Does income inequality (really) hurt state tax revenues?(Read article summary)
Standard and Poor's got a lot of attention last week for a study that concluded that rising income inequality is damaging state tax revenues. State tax revenue growth has slowed in recent decades and income inequality has grown, but the story is far more complicated than S&P suggests.
This week the rating agency Standard and Poor’s got a lot of attention for a study that concluded that rising income inequality is damaging state tax revenues.
Well, state tax revenue growth has slowed in recent decades and income inequality has grown. But the story is far more complicated than S&P suggests. Worse, I fear S&P may have flunked Econ 101 and confused correlation with causation. Two things may be true, but it does not mean one caused the other. Margarine does not break up marriages and the number of computer science doctorates doesn’t lead to higher arcade revenues. (Seriously click the link above. The spurious correlations are hilarious.)
S&P’s argument: Following their article concluding that inequality is one factor contributing to slower economic growth, they decided to go further and “find that increasing income inequality is undermining the rate of state tax revenue growth.”High income households drain potential sales taxes because the rich save so much more than others and, thus consume fewer goods and services relative to their income and since one person’s consumption is another person’s income this lowers income tax bills too.
That’s true as far as it goes, but the paper largely ignores other important trends that are major drivers of falling state tax revenues – irrespective of changes in the income distribution.
For example, a major reason why sales tax revenues are in trouble is a shrinking tax base—more of what we buy is tax-free. And a big cause of sagging income tax revenues over decades is a decline in income tax rates, especially for high-income households. In other words, rich people are paying less of their income in taxes because state lawmakers have cut their taxes.
Let’s take these one at a time:
A major reason for declining sales tax revenues is a changing economy. More and more of what we consume is in the form of untaxed services. Personal consumption on goods made up about half of all expenditures in 1960 and was down to one-third in 2010. And more of what we buy we purchase on the Internet, sales that are legally taxable but often uncollected.
In 1950, when the S&P data begin, Jeff Bezos wasn’t even a twinkle in his parents’ eyes. Now Amazon and on-line sales are part of our day- to-day life. Thus, while sales tax revenues may be influenced in part by income inequality (high income people do spend less of their income) blaming the slowdown on the growing income of the Top 1% seems a heavy lift.
Similarly states are relying less on income taxes and their taxes are becoming less progressive. Under a progressive income tax, rising inequality tends to increase revenues since more income is taxed at top rates. But statutory changes at both the federal and state level have offset that effect.

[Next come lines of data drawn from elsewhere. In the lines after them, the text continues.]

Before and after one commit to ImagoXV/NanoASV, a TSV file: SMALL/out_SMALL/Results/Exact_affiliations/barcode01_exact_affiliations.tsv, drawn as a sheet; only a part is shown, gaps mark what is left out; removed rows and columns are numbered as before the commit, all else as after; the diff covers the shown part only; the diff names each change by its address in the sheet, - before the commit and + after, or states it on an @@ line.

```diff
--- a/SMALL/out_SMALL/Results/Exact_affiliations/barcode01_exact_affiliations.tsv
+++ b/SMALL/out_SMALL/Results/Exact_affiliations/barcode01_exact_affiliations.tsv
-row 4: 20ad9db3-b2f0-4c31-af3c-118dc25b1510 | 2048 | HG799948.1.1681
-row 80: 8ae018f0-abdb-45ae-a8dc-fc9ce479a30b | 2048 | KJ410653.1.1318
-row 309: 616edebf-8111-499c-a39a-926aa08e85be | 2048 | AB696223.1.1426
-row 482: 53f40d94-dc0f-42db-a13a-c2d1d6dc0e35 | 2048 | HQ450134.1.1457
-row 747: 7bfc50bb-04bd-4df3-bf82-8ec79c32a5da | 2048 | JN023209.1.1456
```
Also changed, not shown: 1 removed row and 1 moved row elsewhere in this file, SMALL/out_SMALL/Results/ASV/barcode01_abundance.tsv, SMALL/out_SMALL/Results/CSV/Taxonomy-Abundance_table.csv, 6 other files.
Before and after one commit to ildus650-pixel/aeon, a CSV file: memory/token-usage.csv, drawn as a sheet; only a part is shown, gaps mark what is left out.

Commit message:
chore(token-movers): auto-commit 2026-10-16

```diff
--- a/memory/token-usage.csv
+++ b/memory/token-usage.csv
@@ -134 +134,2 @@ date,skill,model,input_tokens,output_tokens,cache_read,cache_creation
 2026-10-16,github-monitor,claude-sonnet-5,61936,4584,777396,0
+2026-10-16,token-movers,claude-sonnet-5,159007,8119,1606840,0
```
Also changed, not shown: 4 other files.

In the 1950s the federal top marginal rate was over 90 percent. By 1980, it had been cut to 70 percent, and by the 2000s, it was half that. State top tax rates have been cut from an average of 8.7 percent in 1980 to around 6.5 percent through most of the 2000s. States have not only cut rates, they’ve also flattened their tax schedules. In more than half of all income-tax states, the top rate goes into effect at $25,000 or below. Thus, high income households pay at the same rate as middle-income families.
Some states are beginning to counter those trends. We’ve seen a recent return to higher top rates in California, New York and other states. At the same time, however, some states such as Kansas are cutting their statutory rates. Many of those changes are so new they are not reflected in the S&P data.
Another big legislative change came in the early 1980s. Before then, a large chunk of the increase in state income tax revenues came from inflation, as households were pushed into higher tax brackets by revenue codes that were not indexed for inflation. But three decades ago that changed as both the federal and most state codes were indexed and inflation rates fell. As a result, the phenomenon known as bracket creep became a less valuable source of tax revenue.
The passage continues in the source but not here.